The Court of Justice of the European Union has put an end to the dispute over feta.
It ruled that only Greece can use the name “feta” for cheeses, and Denmark, allowing local producers to use this name for their exported product, is breaking the law.
The Court of Justice of the European Union imposed disciplined penalties on Denmark for selling a cheese called “feta”, although the right to use this term is reserved for Greece, reports The Guardian. Twenty years ago, in 2002, the European Union recognized feta as a traditional Greek product. The Luxembourg-based court said in a statement:
“By failing to end the designation of cheese destined for export to third countries as feta, Denmark has failed to comply with European Union law.”
Joy and rejoicing were caused in Athens by the news of the court’s decision. Christos Apostolopoulos, head of the Greek Dairy Association, which produces 80% of the country’s cheese, exclaims:
“This is a great day for real feta cheese. We are very satisfied and happy. Our grievances have finally been heard.”
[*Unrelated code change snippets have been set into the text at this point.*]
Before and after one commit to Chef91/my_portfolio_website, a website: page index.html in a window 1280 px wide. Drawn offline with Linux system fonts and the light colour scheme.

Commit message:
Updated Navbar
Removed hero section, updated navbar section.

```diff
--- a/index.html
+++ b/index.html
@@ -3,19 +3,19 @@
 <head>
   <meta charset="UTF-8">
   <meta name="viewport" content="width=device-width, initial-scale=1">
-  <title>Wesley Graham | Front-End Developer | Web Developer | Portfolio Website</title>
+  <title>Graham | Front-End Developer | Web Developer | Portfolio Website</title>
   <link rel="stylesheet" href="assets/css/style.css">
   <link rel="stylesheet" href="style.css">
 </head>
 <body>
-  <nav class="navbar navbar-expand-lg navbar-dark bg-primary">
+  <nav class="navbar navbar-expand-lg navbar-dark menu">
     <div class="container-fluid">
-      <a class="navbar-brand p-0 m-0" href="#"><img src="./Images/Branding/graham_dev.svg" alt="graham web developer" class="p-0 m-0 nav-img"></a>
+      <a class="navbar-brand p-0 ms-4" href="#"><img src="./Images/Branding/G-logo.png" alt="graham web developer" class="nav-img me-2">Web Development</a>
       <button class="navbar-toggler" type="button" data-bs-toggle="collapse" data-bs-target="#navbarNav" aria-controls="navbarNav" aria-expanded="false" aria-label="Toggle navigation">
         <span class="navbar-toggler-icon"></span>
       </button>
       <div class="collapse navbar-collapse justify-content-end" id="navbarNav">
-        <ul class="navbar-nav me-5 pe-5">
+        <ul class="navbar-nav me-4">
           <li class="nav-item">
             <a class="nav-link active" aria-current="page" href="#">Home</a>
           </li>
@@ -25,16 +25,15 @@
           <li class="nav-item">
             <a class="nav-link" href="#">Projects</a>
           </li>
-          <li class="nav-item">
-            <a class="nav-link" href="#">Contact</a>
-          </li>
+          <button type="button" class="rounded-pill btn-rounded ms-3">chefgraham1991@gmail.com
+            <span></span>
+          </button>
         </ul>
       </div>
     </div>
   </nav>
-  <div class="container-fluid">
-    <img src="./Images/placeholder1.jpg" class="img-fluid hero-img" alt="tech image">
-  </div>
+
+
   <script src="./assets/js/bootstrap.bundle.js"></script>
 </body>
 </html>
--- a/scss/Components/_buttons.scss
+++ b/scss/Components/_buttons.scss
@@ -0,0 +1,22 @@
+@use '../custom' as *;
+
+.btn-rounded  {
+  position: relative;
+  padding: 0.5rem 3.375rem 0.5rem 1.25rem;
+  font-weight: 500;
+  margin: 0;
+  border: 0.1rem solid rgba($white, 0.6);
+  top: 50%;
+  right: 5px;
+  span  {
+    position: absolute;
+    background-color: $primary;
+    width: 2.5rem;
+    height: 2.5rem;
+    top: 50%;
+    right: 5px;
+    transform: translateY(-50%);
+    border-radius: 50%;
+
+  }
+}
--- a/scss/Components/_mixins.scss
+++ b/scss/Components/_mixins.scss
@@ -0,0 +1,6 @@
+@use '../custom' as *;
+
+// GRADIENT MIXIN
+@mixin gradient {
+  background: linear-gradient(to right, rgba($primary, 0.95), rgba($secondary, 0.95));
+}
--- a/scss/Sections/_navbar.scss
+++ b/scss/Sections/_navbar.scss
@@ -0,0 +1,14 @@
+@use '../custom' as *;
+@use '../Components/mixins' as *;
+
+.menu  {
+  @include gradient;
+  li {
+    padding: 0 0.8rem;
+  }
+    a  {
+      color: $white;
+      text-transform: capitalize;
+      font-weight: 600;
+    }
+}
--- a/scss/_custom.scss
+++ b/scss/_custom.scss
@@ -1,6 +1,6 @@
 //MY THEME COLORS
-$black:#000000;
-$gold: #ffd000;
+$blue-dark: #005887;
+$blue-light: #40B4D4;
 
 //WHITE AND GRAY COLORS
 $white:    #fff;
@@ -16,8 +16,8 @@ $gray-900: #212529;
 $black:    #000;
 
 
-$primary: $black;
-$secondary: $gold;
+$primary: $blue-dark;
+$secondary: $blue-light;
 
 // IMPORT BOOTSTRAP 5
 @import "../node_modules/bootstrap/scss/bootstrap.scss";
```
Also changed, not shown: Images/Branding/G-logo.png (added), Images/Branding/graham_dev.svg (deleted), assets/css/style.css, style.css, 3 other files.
Greece knows for sure and does not cease to assert this – history is on its side. White soft crumbly cheese, most often from a mixture of goat’s and sheep’s milk, was first mentioned as early as the eighth century BC. It was mentioned by Homer in The Odyssey, and Aristotle admired the characteristic taste and texture of feta.
A product of the ancient world – an integral part of Greek cuisine. Feta garnishes traditional Greek salads with a special flavor, is used in pastries offered by bakeries, and is on the menu of every Greek tavern. The President of the Union of Restaurateurs in Thessaloniki, Yannis Philokostas, says:
“Almost no tables [посетителей]who wouldn’t order it. The logic of the European Court was absolutely correct. History has proven that this is clearly a Greek product, and for us this is a good decision. Why should Denmark rob our product?”
It remains to add that approximately 120 thousand tons of unique curd cheese from sheep and goat milk, called feta, is produced annually in Greece.